§ **PROBLEM DETAILS**: The string "ultpeticaomatriz" may appear on lines of the entries below; report how many such lines there are, and only that.

(Detected change data)
⟨
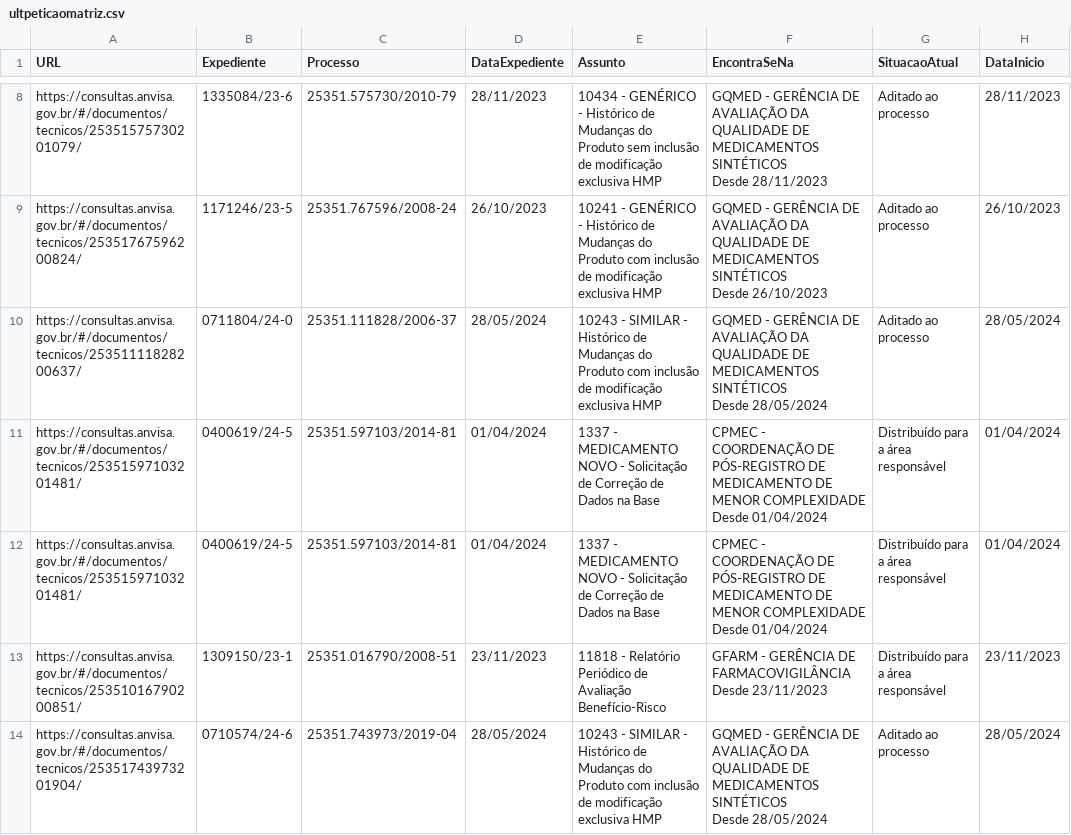
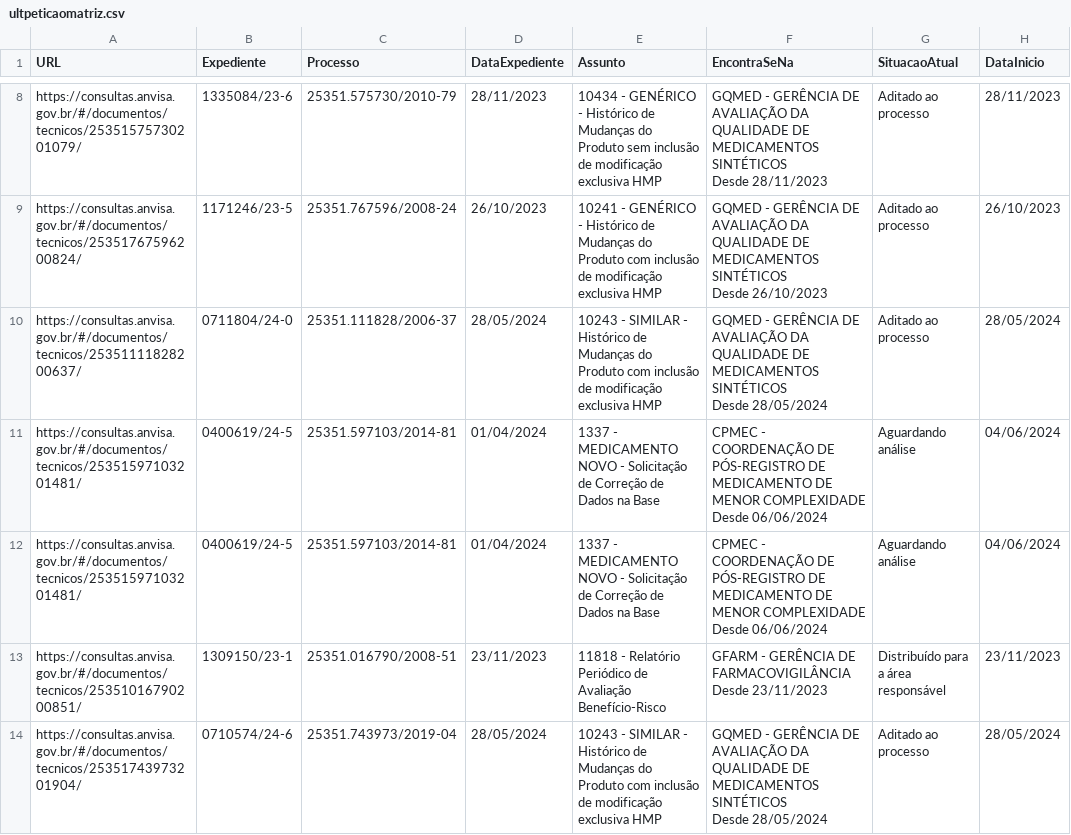
Before and after one commit to Diorgerb/DADOSreg, a CSV file: ultpeticaomatriz.csv, drawn as a sheet; only a part is shown, gaps mark what is left out.

Commit message:
Atualizando arquivo CSV com informações extraídas

```diff
--- a/ultpeticaomatriz.csv
+++ b/ultpeticaomatriz.csv
@@ -19,6 +19,6 @@ https://consultas.anvisa.gov.br/#/documentos/tecnicos/25351111828200637/,0711804
                                 Desde 28/05/2024",Aditado ao processo,28/05/2024
-https://consultas.anvisa.gov.br/#/documentos/tecnicos/25351597103201481/,0400619/24-5,25351.597103/2014-81,01/04/2024,1337 - MEDICAMENTO NOVO - Solicitação de Correção de Dados na Base,"CPMEC - COORDENAÇÃO DE PÓS-REGISTRO DE MEDICAMENTO DE MENOR COMPLEXIDADE
-                                Desde 01/04/2024",Distribuído para a área responsável,01/04/2024
-https://consultas.anvisa.gov.br/#/documentos/tecnicos/25351597103201481/,0400619/24-5,25351.597103/2014-81,01/04/2024,1337 - MEDICAMENTO NOVO - Solicitação de Correção de Dados na Base,"CPMEC - COORDENAÇÃO DE PÓS-REGISTRO DE MEDICAMENTO DE MENOR COMPLEXIDADE
-                                Desde 01/04/2024",Distribuído para a área responsável,01/04/2024
+https://consultas.anvisa.gov.br/#/documentos/tecnicos/25351597103201481/,0400619/24-5,25351.597103/2014-81,01/04/2024,1337 - MEDICAMENTO NOVO - Solicitação de Correção de Dados na Base,"CPMEC - COORDENAÇÃO DE PÓS-REGISTRO DE MEDICAMENTO DE MENOR COMPLEXIDADE
+                                Desde 06/06/2024",Aguardando análise,04/06/2024
+https://consultas.anvisa.gov.br/#/documentos/tecnicos/25351597103201481/,0400619/24-5,25351.597103/2014-81,01/04/2024,1337 - MEDICAMENTO NOVO - Solicitação de Correção de Dados na Base,"CPMEC - COORDENAÇÃO DE PÓS-REGISTRO DE MEDICAMENTO DE MENOR COMPLEXIDADE
+                                Desde 06/06/2024",Aguardando análise,04/06/2024
 https://consultas.anvisa.gov.br/#/documentos/tecnicos/25351016790200851/,1309150/23-1,25351.016790/2008-51,23/11/2023,11818 - Relatório Periódico de Avaliação Benefício-Risco,"GFARM - GERÊNCIA DE FARMACOVIGILÂNCIA
```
⟩
§ **WRITTEN RESPONSE**: 3